And like I said in paragraph one, it doesn’t even get close to the full potential of its brilliant concept. Although I do admit that the story does go in a couple of places I didn’t expect. A scientist wants to find a solution to overpopulation and he finds a way to shrink people down to the size of your thumb, and they make a little giant city filled with these people to help the world not get over crowded and die so fast. Matt Damon plays a straight every day man that due to some financial woes, wants to shrink down because him and his wife’s financial problems will be solved (they say that their $112,000 that they have to their name translates to $12.5 million dollars in downsizing land). He does the shrinking process, but his wife, played by Kristen Wiig, abandons him at the last minute. Instead of a lavish lifestyle in downsizing land, he has to make due with a dead end job with customer service and living in a somewhat okay apartment complex. But an upstairs neighbor and one of the Vietnamese women that cleans the upstairs neighbors apartment enters his life, and things change forever.

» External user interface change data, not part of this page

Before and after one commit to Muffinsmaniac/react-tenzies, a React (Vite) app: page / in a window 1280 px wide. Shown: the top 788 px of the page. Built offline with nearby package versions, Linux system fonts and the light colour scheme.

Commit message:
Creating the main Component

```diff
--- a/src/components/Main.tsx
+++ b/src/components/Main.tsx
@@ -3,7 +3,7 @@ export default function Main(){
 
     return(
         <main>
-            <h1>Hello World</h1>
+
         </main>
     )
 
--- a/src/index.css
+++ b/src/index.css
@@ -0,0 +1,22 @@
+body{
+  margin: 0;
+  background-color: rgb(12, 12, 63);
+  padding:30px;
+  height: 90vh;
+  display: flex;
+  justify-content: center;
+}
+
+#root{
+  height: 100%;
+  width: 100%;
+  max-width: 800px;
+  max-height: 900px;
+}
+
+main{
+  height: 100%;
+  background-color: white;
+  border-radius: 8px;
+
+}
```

The neighbor is played by Christoph Waltz, who basically plays himself in this, but the Vietnamese helper/cleaner lady is played by Hong Chau, who is so hilarious and great in this she is probably going to get that nomination for supporting actress and deservedly so. Her speech about “what kind of fuck you give” near the end of the movie was the only time I truly laughed out loud and had tears in my eyes with how funny it was. The true problem with the movie is that it bogs down in the environment/pollution/overcrowded/world is ending problem and why we suck as human beings, instead of showing a lot of ways why downsizing could solve everything. We see Matt Damon carrying a big rose at one point and we see giant crackers in a giant saltines package, but that’s about all the being small jokes we get in the film. Well this is a chuckle worthy explosion in the end but you’d think with a movie about being tiny there would be a shit tone of being tiny jokes. There are only a handful. Which is weird.

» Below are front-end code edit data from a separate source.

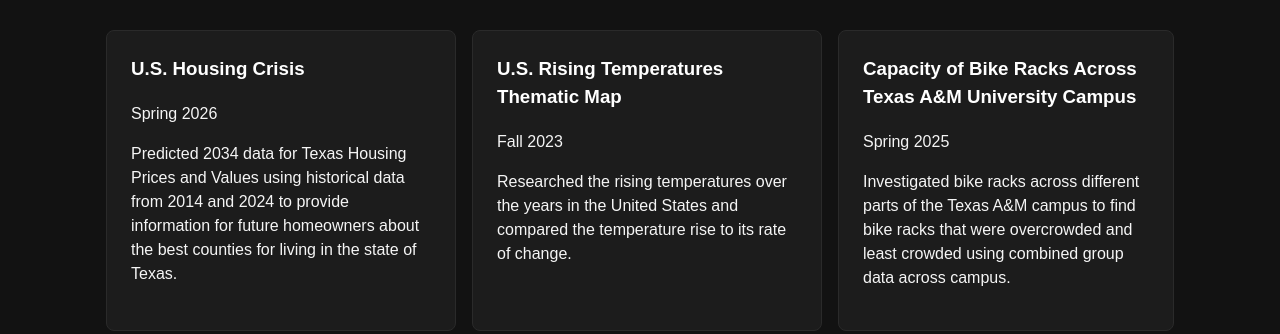
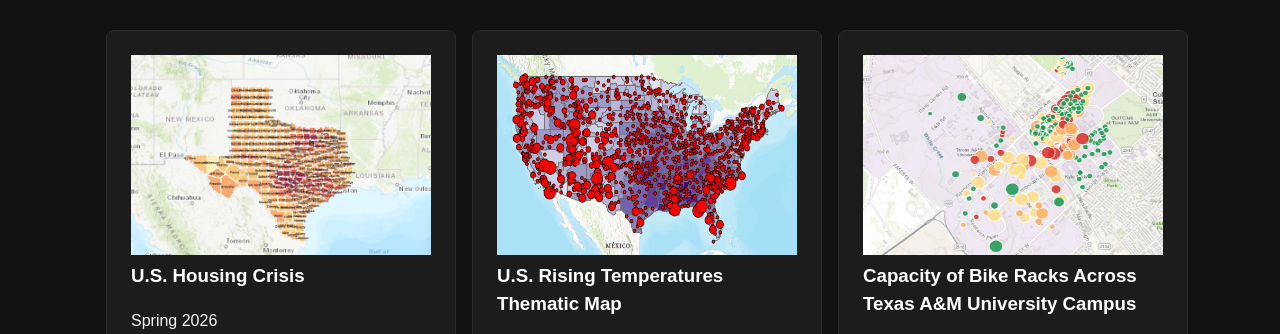
Before and after one commit to jacobaflores1/jacobaflores1.github.io, a plain HTML site: page projects.html in a window 1280 px wide. Shown: the part 423-757 px from the top of the page. Drawn offline with Linux system fonts and the light colour scheme.

Commit message:
Update projects.html

```diff
--- a/projects.html
+++ b/projects.html
@@ -25,19 +25,22 @@
     <h2>Past Projects</h2>
     <div class="cards">
 
-      <a class="card" href="project-1.html">
+      <a class="card" href="project-1.html" width="100%" height = "400">
+        <img src="TexasCount.png" alt="Preview of value map of Texas counties built with HTML features." width="300" height="200">
         <h3>U.S. Housing Crisis</h3>
         <p>Spring 2026</p>
         <p>Predicted 2034 data for Texas Housing Prices and Values using historical data from 2014 and 2024 to provide information for future homeowners about the best counties for living in the state of Texas. </p>
       </a>
 
-      <a class="card" href="project-2.html">
+      <a class="card" href="project-2.html" width="100%" height = "400">
+        <img src="ThematicMap.png" alt="Preview of the thematic map of the rising temperatures with rate of change in the United States." width="300" height="200">
         <h3>U.S. Rising Temperatures Thematic Map</h3>
         <p>Fall 2023</p>
         <p>Researched the rising temperatures over the years in the United States and compared the temperature rise to its rate of change. </p>
       </a>
 
-      <a class="card" href="project-3.html">
+      <a class="card" href="project-3.html" width="100%" height = "400">
+        <img src="BikeRacks.png" alt="Preview of bike racks across Texas A&M University based on capacity rates." width="300" height="200">
         <h3>Capacity of Bike Racks Across Texas A&amp;M University Campus</h3>
         <p>Spring 2025</p>
         <p>Investigated bike racks across different parts of the Texas A&amp;M campus to find bike racks that were overcrowded and least crowded using combined group data across campus. </p>
```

And the solution to all these world problems is downsizing, so why does the movie eventually come back to these problems near the halfway point in the film. I feel that the film could’ve went in another direction story wise and the end result would’ve been much better. The end is kind of cliched character decision wise, making the entire two hour and ten minute runtime kind of a mixed bag. I do give credit to Alexander Payne not going the sex joke route of being tiny, despite its R rating, but he could’ve given us more smart laughs instead of a couple of chuckles and one big guffaw at the end. But he had a good idea and the movie is very watchable, for one time at least. The real problem is that it could’ve been so much more, and with a filmmaker who has brought us that so much more before, it turned out a little disappointed. A solid effort, but it diminishes its returns pretty fast.